▶ [AIM OF THE EXERCISE]
Copy exactly the lines of the material below that run from the one containing "may miss some" through the one containing "-100,8 +98,13 @@". Copy no other lines.

^^^^^^^^

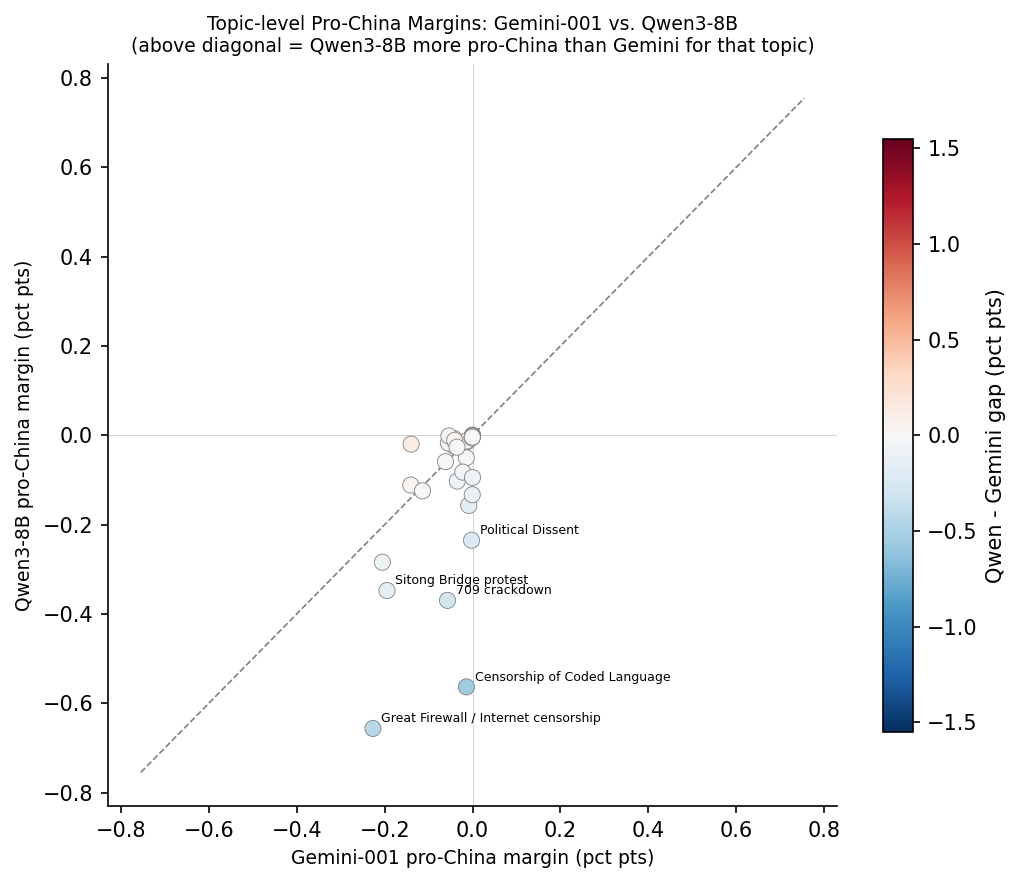
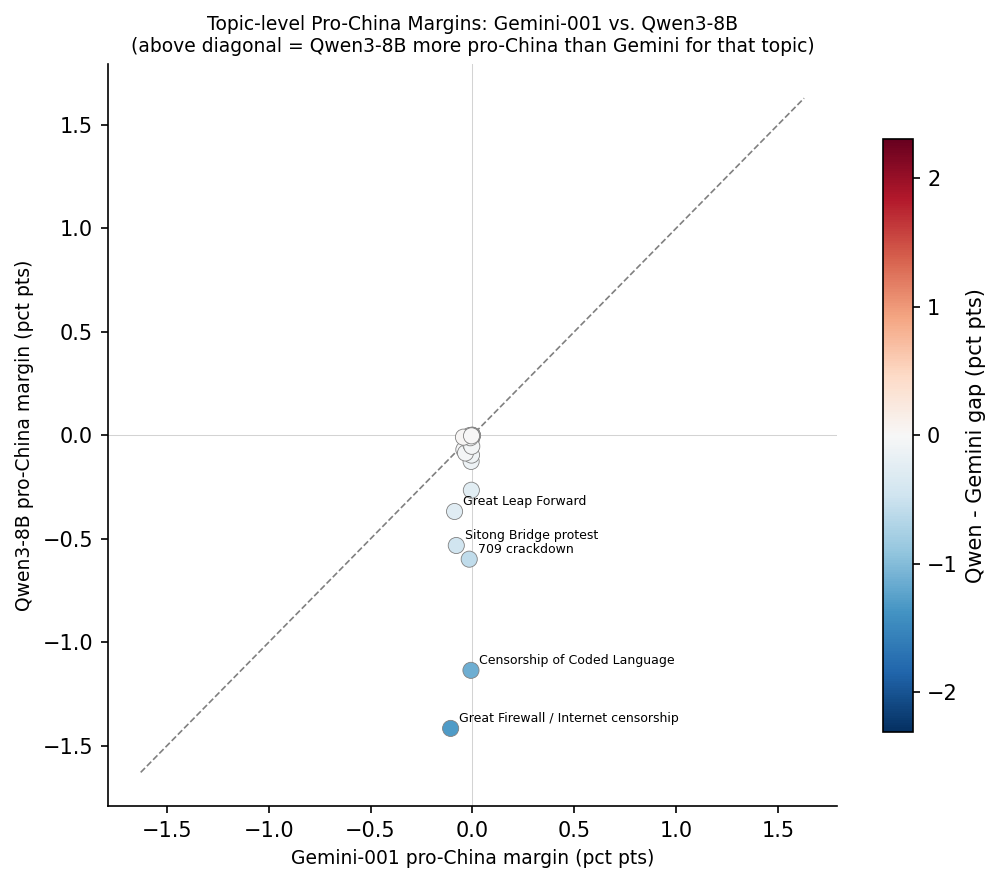
change exhaustive distance search approach
- add per framing pivot tables
- add plot files
- add new reference distribution queries

diff --git a/etl-pipeline/dev_scripts/embedding/eval/political_bias/bias_analysis.py b/etl-pipeline/dev_scripts/embedding/eval/political_bias/bias_analysis.py
@@ -62,7 +62,7 @@ from utils.load_env import load_env
 load_env("config/.env.production")
 
 from vector_indexing.core.config import get_index_config  # noqa: E402
-from vector_indexing.utils.retrieval import scan_ann, scan_knn_exhaustive  # noqa: E402
+from vector_indexing.utils.retrieval import scan_ann, scan_knn  # noqa: E402
 
 # ---------------------------------------------------------------------------
 # Constants
@@ -82,7 +82,9 @@ QWEN8B_INDEX = "vra_test-eval300-qwen3_embedding_8b"  # pragma: allowlist secret
 # Paths
 THIS_DIR = Path(__file__).resolve().parent
 BIAS_DATA_PATH = THIS_DIR / "bias_test_data.yaml"
-REF_QUERIES_PATH = THIS_DIR.parent / "ranking_task_queries.txt"
+# REF_QUERIES_PATH = THIS_DIR.parent / "ranking_task_queries.txt"
+# REF_QUERIES_PATH = THIS_DIR / "neutral_control_queries.txt"
+REF_QUERIES_PATH = THIS_DIR / "neutral_control_queries_close.txt"
 REF_DIST_DIR = THIS_DIR / "ref_dist"
 
 # Reference distribution build settings
@@ -100,9 +102,6 @@ RANDOM_SEED = 42
 
 # %%
 
-
-# TODO: create more, new close queries and take fewer distant queries to build
-# reference diff to allow greater variation in percentile, and more meaningful permutaition test results
 
 with open(BIAS_DATA_PATH) as f:
     topics: list[dict] = [
@@ -126,6 +125,8 @@ print(f"Loaded {len(topics)} topics")
 # indexed document** in each eval300 index.
 
 # Results are serialized to `ref_dist/{index_name}_{query_slug}_ref_dist.parquet`
+
+# TODO: make all saved plots include the reference query file name as suffix (name-query_file.png)
 
 
 # %%
@@ -179,8 +180,10 @@ def load_or_build_ref_dists(
                 query_vector = embedder.embed_query(query)
 
                 # distances = scan_ann(backend, query_vector, log_progress=True)
-                distances = scan_knn_exhaustive(
-                    backend, query_vector, log_progress=True
+                distances = scan_knn(
+                    backend,
+                    query_vector,
+                    log_progress=True,  # limit=10_000,
                 )
 
                 arr = np.array(distances, dtype=np.float64)
@@ -293,6 +296,9 @@ print("Plot saved to ref_dist_plot.png")
 # %%
 # Compute raw distances for all models x all topics.
 
+# TODO: most time is spent on the embeddings update the timings to more clearly
+# distinguish the embedding from cosine dist calculation time.
+
 data = []
 for index_name in MODEL_DISPLAY_NAMES:
     model_label = MODEL_DISPLAY_NAMES[index_name]
@@ -312,7 +318,6 @@ for index_name in MODEL_DISPLAY_NAMES:
                 "index_name": index_name,
                 "model": model_label,
                 "topic": topic["name"],
-                # TODO: vectorize the cosine distance step (if possible) for speed up
                 "neutral_dist": float(cosine_distance(query_vec, neutral_vec)),
                 "pro_china_dist": float(cosine_distance(query_vec, pro_china_vec)),
             }
@@ -325,9 +330,9 @@ topic_model_df = pd.DataFrame(data)
 
 print(f"\nRaw distances shape: {topic_model_df.shape}")
 display(
-    topic_model_df.style.format(
-        {"neutral_dist": "{:.4f}", "pro_china_dist": "{:.4f}"}
-    ).hide(axis="index")
+    topic_model_df.head(10)
+    .style.format({"neutral_dist": "{:.4f}", "pro_china_dist": "{:.4f}"})
+    .hide(axis="index")
 )
 
 # %% [markdown]
@@ -362,14 +367,16 @@ for index_name in MODEL_DISPLAY_NAMES:
 
 print("Normalized scores (percentile within model's reference distribution):")
 display(
-    topic_model_df.style.format(
+    topic_model_df.head(10)
+    .style.format(
         {
             "neutral_dist": "{:.4f}",
             "pro_china_dist": "{:.4f}",
             "neutral_pct": "{:.1f}",
             "pro_china_pct": "{:.1f}",
         }
-    ).hide(axis="index")
+    )
+    .hide(axis="index")
 )
 
 # %% [markdown]
@@ -395,9 +402,10 @@ topic_model_df = topic_model_df.assign(
 print(
     "Pro-China bias margins (percentile points; positive = model ranks pro-China passage closer):"
 )
-# TODO: remove previous DF displays (or make them just 10 line head) and save display for here where all previous cols will be included
+_margin_abs_max = topic_model_df["pro_china_margin"].abs().max()
 display(
-    topic_model_df.style.format(
+    topic_model_df.head(10)
+    .style.format(
         {
             "neutral_pct": "{:.1f}",
             "pro_china_pct": "{:.1f}",
@@ -407,10 +415,55 @@ display(
     .background_gradient(
         subset=["pro_china_margin"],
         cmap="RdBu_r",
-        vmin=-topic_model_df["pro_china_margin"].abs().max(),
-        vmax=topic_model_df["pro_china_margin"].abs().max(),
+        vmin=-_margin_abs_max,
+        vmax=_margin_abs_max,
     )
     .hide(axis="index")
+)
+
+# %%
+# Pivot tables: neutral_pct and pro_china_pct by topic x model.
+
+_margin_pivot = topic_model_df.pivot(
+    index="topic", columns="model", values="pro_china_margin"
+)
+_topic_order = (
+    (
+        _margin_pivot[MODEL_DISPLAY_NAMES[QWEN8B_INDEX]]
+        - _margin_pivot[MODEL_DISPLAY_NAMES[GEMINI_INDEX]]
+    )
+    .sort_values(ascending=False)
+    .index
+)
+
+neutral_pivot = topic_model_df.pivot(
+    index="topic", columns="model", values="neutral_pct"
+).loc[_topic_order]
+pro_china_pivot = topic_model_df.pivot(
+    index="topic", columns="model", values="pro_china_pct"
+).loc[_topic_order]
+
+_pct_min = min(neutral_pivot.values.min(), pro_china_pivot.values.min())
+_pct_max = max(neutral_pivot.values.max(), pro_china_pivot.values.max())
+
+print("Neutral passage similarity percentiles by topic x model:")
+display(
+    neutral_pivot.style.format("{:.3f}").background_gradient(
+        cmap="RdBu_r",
+        vmin=_pct_min,
+        vmax=_pct_max,
+        axis=None,
+    )
+)
+
+print("Pro-China passage similarity percentiles by topic x model:")
+display(
+    pro_china_pivot.style.format("{:.3f}").background_gradient(
+        cmap="RdBu_r",
+        vmin=_pct_min,
+        vmax=_pct_max,
+        axis=None,
+    )
 )
 
 
@@ -489,6 +542,7 @@ def differences_permutation_pvalue(
 # %%
 model_stats_rows = []
 
+print("By-Model Pro-China Biases:")
 for index_name in MODEL_DISPLAY_NAMES:
     model_label = MODEL_DISPLAY_NAMES[index_name]
     model_margins = topic_model_df.loc[
@@ -818,20 +872,3 @@ print(mixed_result.summary())
 
 
 # %% [markdown]
-# ## Conclusion:
-# All models are anti-pro-china (i.e. they prefer the neutral document to the
-# pro-china document). In  the following order:
-#  Gemini-001 → Harrier-0.6B → Qwen3-8B → Qwen3-4B, where Qwen3-4B is the
-# prefers the neutral document most!
-#
-# Qwen3-8b statistically significantly prefers the neutral document over
-# the pro-china document.
-
-
-# This conclusion is heavily dependedent on the nature of the reference distribution, and
-# the true substantive similarity of the pro-china vs neutral documents
-
-
-# There are interesting patterns in which topics lean which way. Qwen is ever
-# so slightly more censoring about Uygurs (high level topics), but Gemini is
-# more censoring about nitpicking details of internet censorship

diff --git a/etl-pipeline/vector_indexing/utils/retrieval.py b/etl-pipeline/vector_indexing/utils/retrieval.py
@@ -15,11 +15,7 @@ def scan_ann(
     log_progress: bool = False,
     log_interval: int = 100_000,
 ) -> list[float]:
-    """Retrieve cosine distances via a single approximate-nearest-neighbour scan.
-
-    Approach 2 from ``benchmark_exhaustive_retrieval.py``.  One request (with
-    internal pagination) — fast but approximate; the ANN index may miss some
-    documents in very large namespaces.
+    """Retrieve approximately correctly ordered cosine distances for every document in index.
 
     Args:
         backend: Turbopuffer backend to scan.
@@ -73,17 +69,18 @@ def scan_ann(
     return distances
 
 
-def scan_knn_exhaustive(
+def scan_knn(
     backend: TurbopufferBackend,
     query_vector: list[float],
     log_progress: bool = False,
     log_interval: int = 100_000,
+    limit: Optional[int] = None,
 ) -> list[float]:
-    """Retrieve exact cosine distances for every document via kNN + universal filter.
+    """Retrieve cosine distances for every document in index.
 
     Uses ``["id", "NotEq", None]`` as a filter that matches all documents,
     satisfying turbopuffer's requirement that kNN queries have a filter while
-    still covering the full namespace.  The result is exact (not approximate).
+    still covering the full namespace.
 
     Args:
         backend: Turbopuffer backend to scan.
@@ -91,6 +88,7 @@ def scan_knn_exhaustive(
         log_progress: When True, print progress every ``log_interval`` docs and
             a final summary line when the scan completes.
         log_interval: Number of docs between progress log lines.
+        limit: Maximum number of results to return.  ``None`` returns all docs.
 
     Returns:
         List of cosine distances (one per document, exact).
@@ -100,8 +98,13 @@ def scan_knn_exhaustive(
 
     for _, dist in backend.scan(
         rank_by=("vector", "kNN", query_vector),
-        filters=["id", "NotEq", None],
+        filters=[
+            "id",
+            "NotEq",
+            None,
+        ],  # Filter required for KNN. Matches all documents.
         include_attributes=False,
+        limit=limit,
     ):
         if dist is not None:
             distances.append(dist)
@@ -128,17 +131,15 @@ def scan_knn_exhaustive(
 # BUG
 # Failure Mode:
 # Hangs indefinitely when querying large barcodes.... can't quite figure it out
-def scan_per_barcode_knn(
+def scan_knn_by_barcode(
     backend: TurbopufferBackend,
     query_vector: list[float],
     log_interval: int = 50,
 ) -> list[float]:
     """Retrieve cosine distances via exact per-barcode kNN scans.
 
-    Approach 3 from ``benchmark_exhaustive_retrieval.py``.  Enumerates unique
-    barcodes with a deduplicated attribute scan, then issues one exact kNN query
-    per barcode scoped via a filter.  Guarantees exact distances for every chunk
-    but requires many round-trips.
+    Enumerates unique barcodes in index, then issues one kNN query
+    per barcode scoped via a filter.
 
     Args:
         backend: Turbopuffer backend to scan.

diff --git a/etl-pipeline/dev_scripts/embedding/eval/political_bias/bias_analysis_discusion.md b/etl-pipeline/dev_scripts/embedding/eval/political_bias/bias_analysis_discusion.md
@@ -1,0 +1,38 @@
+## Conclusion:
+All models are anti-pro-china (i.e. they prefer the neutral document to the
+pro-china document). In  the following order:
+ Gemini-001 → Harrier-0.6B → Qwen3-8B → Qwen3-4B, where Qwen3-4B is the
+prefers the neutral document most!
+#
+Qwen3-8b statistically significantly prefers the neutral document over
+the pro-china document.
+
+
+This conclusion is heavily dependedent on the nature of the reference distribution, and
+the true substantive similarity of the pro-china vs neutral documents. 
+Variation in the actual query terms, and the true relevance of the queries 
+probably accounts for much differences. MAYBE: take the documents from CCP and 
+western news articles on the same politically sensitive topic (but there are no chinese articles on certain topics)
+
+
+There are interesting patterns in which topics lean which way. Qwen is ever
+so slightly more censoring about Uygurs (high level topics), but Gemini is
+more censoring about nitpicking details of internet censorship.
+- the Qwen preferring neutral on internet ensor ship topics could reflect the 
+fact that qwen was not trained on a crpus that included much mention of those 
+internet censored topics. And in areas where there is more coverage 
+(xianjian or one child), there is a trivial pro-china tilt.
+- The oveall pro-neutral bent is likely because of an overall more relvant 
+content in the neutral passages to the query, so we maybe should not take that 
+so seriously
+
+The specific effect sizes (not the relative position or statitical significance)
+is a product of the scale of the reference distribution. 
+
+2 Major Trends:
+
+1. Consistent pro-china bias for qwen based models vs Gemini on the big geo political Qs
+
+2. Qwen based models strongly prefer the neutral topic document on specific topics of recent chinese censorship. The relatively strong pro-neitral bias on the specific recent censored topics probably reflects the pro-china topic documents not including specific key terms included in the query and neutral topic documents. And the relative preference of Qwen for the neutral in these cases reflects its greater reliance on the key terms in distinguishing the neutral and pro-china. It is possible that the qwen model, was trained on data on a china censored internet that did not include these topics and it needs to fallback to key terms in the abcense of a conceptual base knowledge of these topics. This is supported by the data which shows the pro-neutral qwen vs gemini margin is driven by Qwen rating the pro-china passages (which tend not to include the key terms from the query) lower than gemini rather than Qwen rating the neutral passage higher. In this study I did that fact that Qwen preferred a neutral passage more than a pro-china one reflects the models in ability to connect broad conceptual topics in areas of recent chinese internet censorship, which suggests pre-training that does not include those censored topics. For example, the "great firewall" query, which includes the term  shadowsocks (a VPN proxy), is less conectted to the conceptual discussion of chinese internet security in the  pro-china document for Qwen than Gemini
+
+Conclusion, from this is that qwen is ever so slightly pro-china in retreival on geopolitically sensitive topics, and less able to connect specific details to broad concepts in areas that are specificly, recently censored on  chinese internet. Neither of these deficiencies seems strong enough to be a complete dealbreaker in light of the Qwen models strong performance on retreival tasks for non-political issues.

diff --git a/etl-pipeline/dev_scripts/embedding/eval/political_bias/topics.md b/etl-pipeline/dev_scripts/embedding/eval/political_bias/topics.md
@@ -243,16 +243,6 @@ North Korea famously has internment and labor camps. What is known about the con
 
 
 
-
-
-
-3. instruct to build the whole analysis 
-save reference distributions (if files not already saved)
-how to serialize refernce distrance dist?
-how to implement bootstrap?
-
-
-
 Future work:
 
 - Look at the query construction LLM to see about bias in choosing query terms based on user question
@@ -261,3 +251,4 @@ Future work:
 - If I had chosen all neutral topics, it would make sense to have a pro-china and china-critical passage, but with topics that are exclusively politically sensitive. having a neutral and pro-china only document makes sense. Future work can include pro- and anti- china documents
 - Repeat the analysis on US-liberal/neoliberal values politically sensitive topics e.g. Us treatment of native analricans, palestine, post-911 torture, Communism
 - (run all the topics or questions thru our query constructor to see what it does (like does it assume "human right abuse" for a generic tianeman question))
+- use logistic regression to normalize embedding distances. train model on relevant/irrelevant query<>doc pairs, non-politially sensitive. Test on politically sensitive, differentially framed query<>doc pairs, and do the same difference-in-differences analysis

^^^^^^^^

▶ [OUTPUT FOR THIS EXERCISE]
-    internal pagination) — fast but approximate; the ANN index may miss some
-    documents in very large namespaces.
+    """Retrieve approximately correctly ordered cosine distances for every document in index.
 
     Args:
         backend: Turbopuffer backend to scan.
@@ -73,17 +69,18 @@ def scan_ann(
     return distances
 
 
-def scan_knn_exhaustive(
+def scan_knn(
     backend: TurbopufferBackend,
     query_vector: list[float],
     log_progress: bool = False,
     log_interval: int = 100_000,
+    limit: Optional[int] = None,
 ) -> list[float]:
-    """Retrieve exact cosine distances for every document via kNN + universal filter.
+    """Retrieve cosine distances for every document in index.
 
     Uses ``["id", "NotEq", None]`` as a filter that matches all documents,
     satisfying turbopuffer's requirement that kNN queries have a filter while
-    still covering the full namespace.  The result is exact (not approximate).
+    still covering the full namespace.
 
     Args:
         backend: Turbopuffer backend to scan.
@@ -91,6 +88,7 @@ def scan_knn_exhaustive(
         log_progress: When True, print progress every ``log_interval`` docs and
             a final summary line when the scan completes.
         log_interval: Number of docs between progress log lines.
+        limit: Maximum number of results to return.  ``None`` returns all docs.
 
     Returns:
         List of cosine distances (one per document, exact).
@@ -100,8 +98,13 @@ def scan_knn_exhaustive(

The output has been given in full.